Consider making it easier for people to get to you. This starts with clearing snow and ice from the access and path to your premises. Snow shovels are available for under £20 (see e-bay here http://shop.ebay.co.uk/i.html?_nkw=snow+shovel). Cleared paths actually thaw and dry out quicker. To keep the path safe, consider gritting. Salt grit will work down to ground temperatures of about -9 degrees Celsius at around £5 per 20kg bag. An environmentally friendly alternative is to use sand/grit. For those with a large business and big pockets - splash out on a winter service vehicle!
Customers still unwilling to come to you? Can you provide a special "bad-weather service delivery" to them? Even in towns and cities, there are the elderly or others who have been housebound due to the snow for up to a fortnight this year. Often cars or vans can still gain access. Even if it seems like a loss leader at the time, view it as a promotional exercise. People WILL remember those who made an effort and it could even generate positive publicity for you.

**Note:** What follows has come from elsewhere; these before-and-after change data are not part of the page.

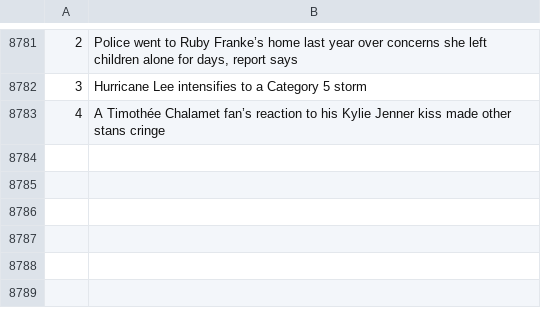
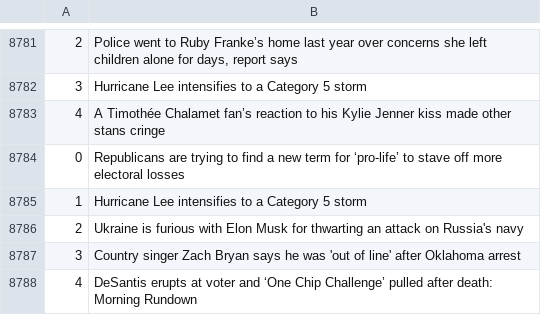
Before and after one commit to drishyatm/news_scrape, a CSV file: nbc_news.csv, drawn as a sheet; only a part is shown, gaps mark what is left out; the diff names each change by its address in the sheet, - before the commit and + after, or states it on an @@ line.

```diff
--- a/nbc_news.csv
+++ b/nbc_news.csv
+row 8784: 0 | Republicans are trying to find a new term for ‘pro-life’ to stave off more electoral losses
+row 8785: 1 | Hurricane Lee intensifies to a Category 5 storm
+row 8786: 2 | Ukraine is furious with Elon Musk for thwarting an attack on Russia's navy
+row 8787: 3 | Country singer Zach Bryan says he was 'out of line' after Oklahoma arrest
+row 8788: 4 | DeSantis erupts at voter and ‘One Chip Challenge’ pulled after death: Morning Rundown
```
Also changed, not shown: headline_nytimes.csv.
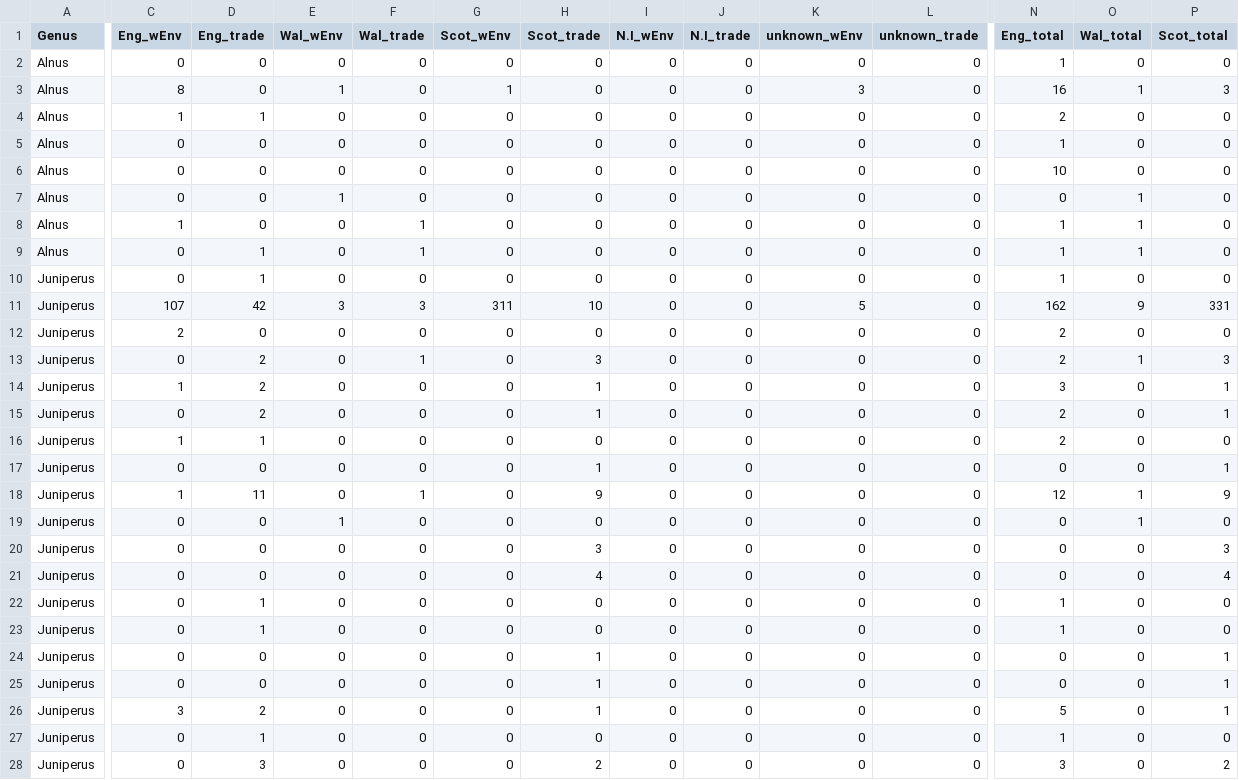
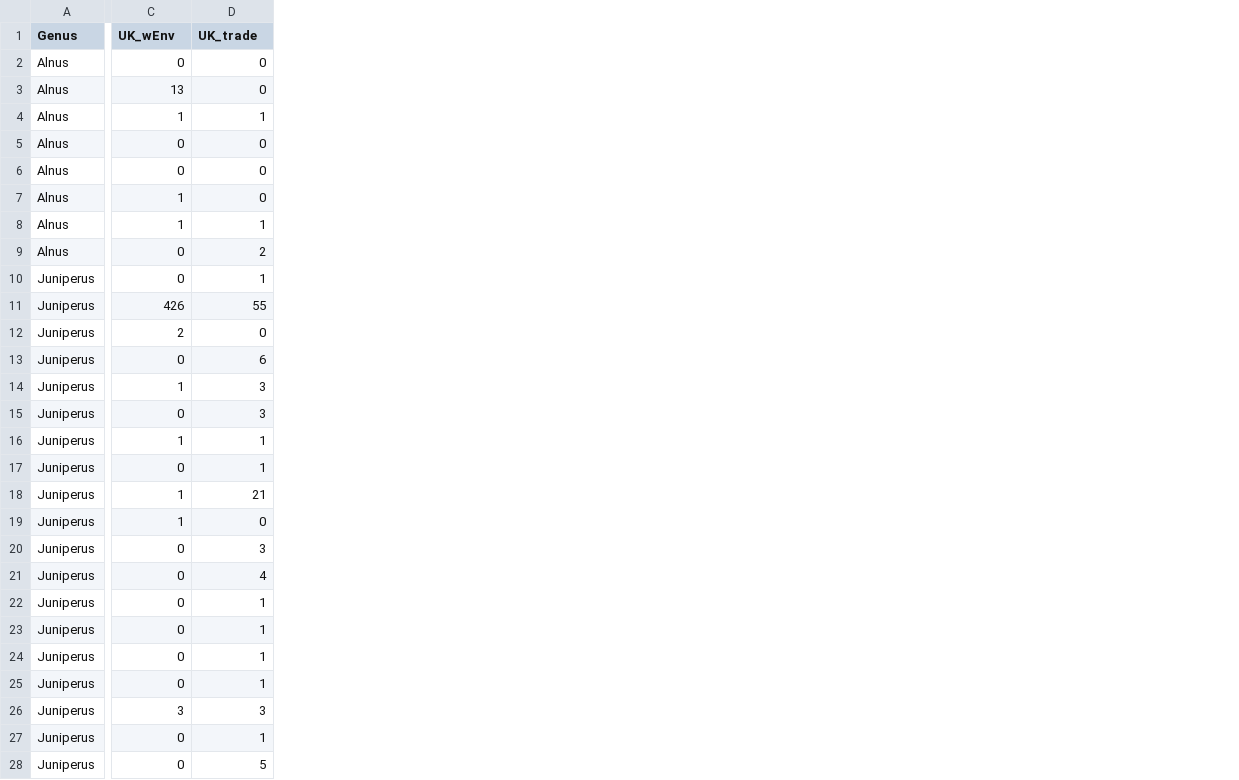
Before and after one commit to Kattur/Phytophthora-and-Hosts-in-the-UK-and-Globally, a CSV file: data/uk_gen_key_host_phyto.csv, drawn as a sheet; only a part is shown, gaps mark what is left out; the diff covers the shown part only; the diff names each change by its address in the sheet, - before the commit and + after, or states it on an @@ line.

```diff
--- a/data/uk_gen_key_host_phyto.csv
+++ b/data/uk_gen_key_host_phyto.csv
-column E (Wal_wEnv), rows 2-28: 0 | 1 | 0 | 0 | 0 | 1 | 0 | 0 | 0 | 3 | 0 | 0 | 0 | 0 | 0 | 0 | 0 | 1 | 0 | 0 | 0 | 0 | 0 | 0 | 0 | 0 | 0
-column F (Wal_trade), rows 2-28: 0 | 0 | 0 | 0 | 0 | 0 | 1 | 1 | 0 | 3 | 0 | 1 | 0 | 0 | 0 | 0 | 1 | 0 | 0 | 0 | 0 | 0 | 0 | 0 | 0 | 0 | 0
-column G (Scot_wEnv), rows 2-28: 0 | 1 | 0 | 0 | 0 | 0 | 0 | 0 | 0 | 311 | 0 | 0 | 0 | 0 | 0 | 0 | 0 | 0 | 0 | 0 | 0 | 0 | 0 | 0 | 0 | 0 | 0
-column H (Scot_trade), rows 2-28: 0 | 0 | 0 | 0 | 0 | 0 | 0 | 0 | 0 | 10 | 0 | 3 | 1 | 1 | 0 | 1 | 9 | 0 | 3 | 4 | 0 | 0 | 1 | 1 | 1 | 0 | 2
-column I (N.I_wEnv), rows 2-28: all 0
-column J (N.I_trade), rows 2-28: all 0
-column K (unknown_wEnv), rows 2-28: 0 | 3 | 0 | 0 | 0 | 0 | 0 | 0 | 0 | 5 | 0 | 0 | 0 | 0 | 0 | 0 | 0 | 0 | 0 | 0 | 0 | 0 | 0 | 0 | 0 | 0 | 0
-column L (unknown_trade), rows 2-28: all 0
-column N (Eng_total), rows 2-28: 1 | 16 | 2 | 1 | 10 | 0 | 1 | 1 | 1 | 162 | 2 | 2 | 3 | 2 | 2 | 0 | 12 | 0 | 0 | 0 | 1 | 1 | 0 | 0 | 5 | 1 | 3
-column O (Wal_total), rows 2-28: 0 | 1 | 0 | 0 | 0 | 1 | 1 | 1 | 0 | 9 | 0 | 1 | 0 | 0 | 0 | 0 | 1 | 1 | 0 | 0 | 0 | 0 | 0 | 0 | 0 | 0 | 0
-column P (Scot_total), rows 2-28: 0 | 3 | 0 | 0 | 0 | 0 | 0 | 0 | 0 | 331 | 0 | 3 | 1 | 1 | 0 | 1 | 9 | 0 | 3 | 4 | 0 | 0 | 1 | 1 | 1 | 0 | 2
-C1: Eng_wEnv
+C1: UK_wEnv
-D1: Eng_trade
+D1: UK_trade
-C3 (UK_wEnv): 8
+C3 (UK_wEnv): 13
-C7 (UK_wEnv): 0
+C7 (UK_wEnv): 1
-D8 (UK_trade): 0
+D8 (UK_trade): 1
-D9 (UK_trade): 1
+D9 (UK_trade): 2
-C11 (UK_wEnv): 107
+C11 (UK_wEnv): 426
-D11 (UK_trade): 42
+D11 (UK_trade): 55
-D13 (UK_trade): 2
+D13 (UK_trade): 6
-D14:D15 (UK_trade): 2
+D14:D15 (UK_trade): 3
-D17 (UK_trade): 0
+D17 (UK_trade): 1
-D18 (UK_trade): 11
+D18 (UK_trade): 21
-C19 (UK_wEnv): 0
+C19 (UK_wEnv): 1
-D20 (UK_trade): 0
+D20 (UK_trade): 3
-D21 (UK_trade): 0
+D21 (UK_trade): 4
-D24:D25 (UK_trade): 0
+D24:D25 (UK_trade): 1
-D26 (UK_trade): 2
+D26 (UK_trade): 3
-D28 (UK_trade): 3
+D28 (UK_trade): 5
```
Also changed, not shown: 1 removed column and 92 edited cells elsewhere in this file, data/uk_sp_key_host_phyto.csv, 3 other files.
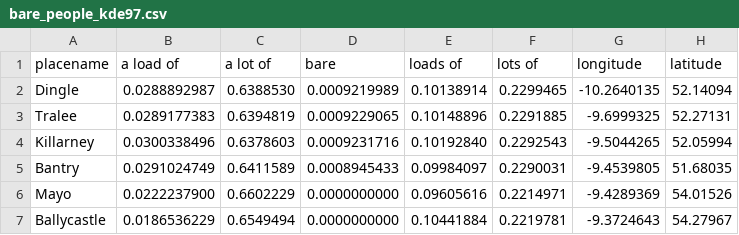
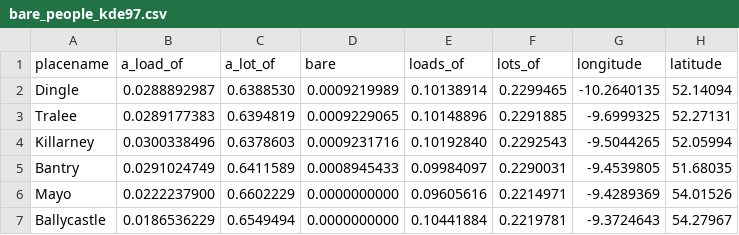
Before and after one commit to deepthigopal/public_datasets, a CSV file: en/app/datasets/bare_people_kde97.csv, drawn as a sheet; only a part is shown.

```diff
--- a/en/app/datasets/bare_people_kde97.csv
+++ b/en/app/datasets/bare_people_kde97.csv
@@ -1,2 +1,2 @@
-placename,a load of,a lot of,bare,loads of,lots of,longitude,latitude
+placename,a_load_of,a_lot_of,bare,loads_of,lots_of,longitude,latitude
 Dingle,0.0288892987,0.6388530,0.0009219989,0.10138914,0.2299465,-10.2640135,52.14094
```
Also changed, not shown: en/app/questionnaire/main_questions.csv.
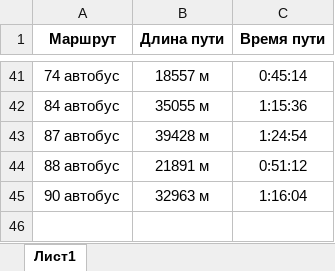
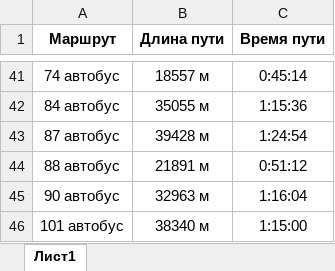
Before and after one commit to makspayn/Transport-Traffic-Simulation, an Excel workbook: Transport Traffic Simulation/Автобусы.xlsx, sheet Лист1, drawn as a sheet; only a part is shown, gaps mark what is left out; values as stored, in another font and other column widths than the file's, no borders; the diff names each change by its address in the sheet, - before the commit and + after, or states it on an @@ line.

Commit message:
Обновлена информация о маршрутах. Добавлен маршрут 101 автобуса.

```diff
--- a/Transport Traffic Simulation/Автобусы.xlsx (sheet Лист1)
+++ b/Transport Traffic Simulation/Автобусы.xlsx (sheet Лист1)
+row 46: 101 автобус | 38340 м | 1:15:00
```
Also changed, not shown: 2 other files.
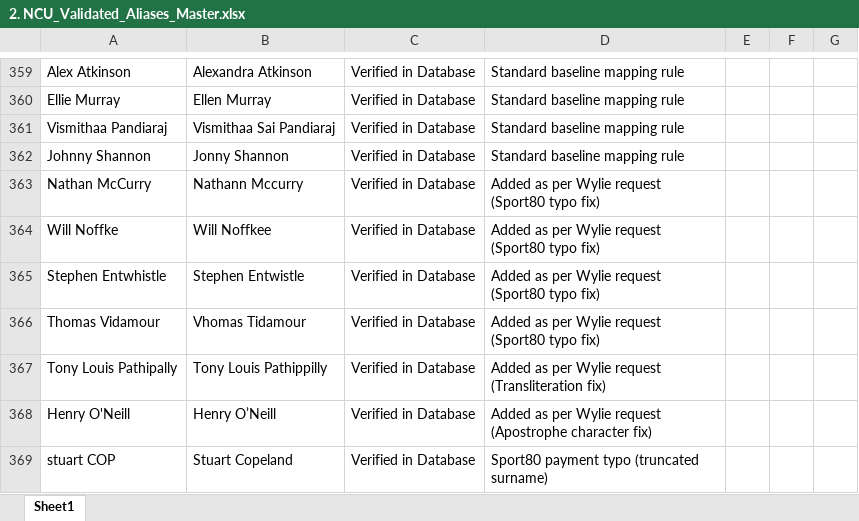
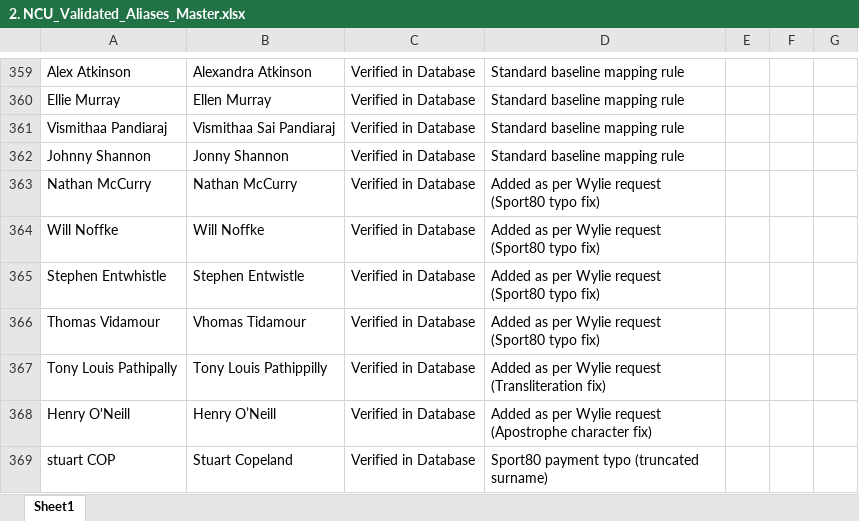
Before and after one commit to wyliemckinty/NCU-Cricket-Stats, an Excel workbook: 2. NCU_Validated_Aliases_Master.xlsx, sheet Sheet1, drawn as a sheet; only a part is shown, gaps mark what is left out; values as stored, in another font and other column widths than the file's, no borders; the diff names each change by its address in the sheet, - before the commit and + after, or states it on an @@ line.

```diff
--- a/2. NCU_Validated_Aliases_Master.xlsx (sheet Sheet1)
+++ b/2. NCU_Validated_Aliases_Master.xlsx (sheet Sheet1)
-B363: Nathann Mccurry
+B363: Nathan McCurry
-B364: Will Noffkee
+B364: Will Noffke
```
Also changed, not shown: 3 other files.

Increase your vehicle mobility in snow in one of three different ways;
Keep yourself and your staff safer and mobile on snow and ice with special footwear. Methods include studs, grit-like soles or special treads. The stud solution also comes as units that you can fix to existing shoes or boots (see here for all options http://www.non-slip-ice-grips.co.uk/).
A simple short term stopgap is to wearg old socks over shoes to avoid slipping on snow. This has been demonstrated to work by the University of Otago, New Zealand!
So here's an idea for a future entrepreneur. Disposable non-slip overshoes. I remember from science clean room work that we had elasticated disposable paper overshoes. These could, for example, be made from the same fabric used for the tyre socks mentioned above, or with a similar gripping material.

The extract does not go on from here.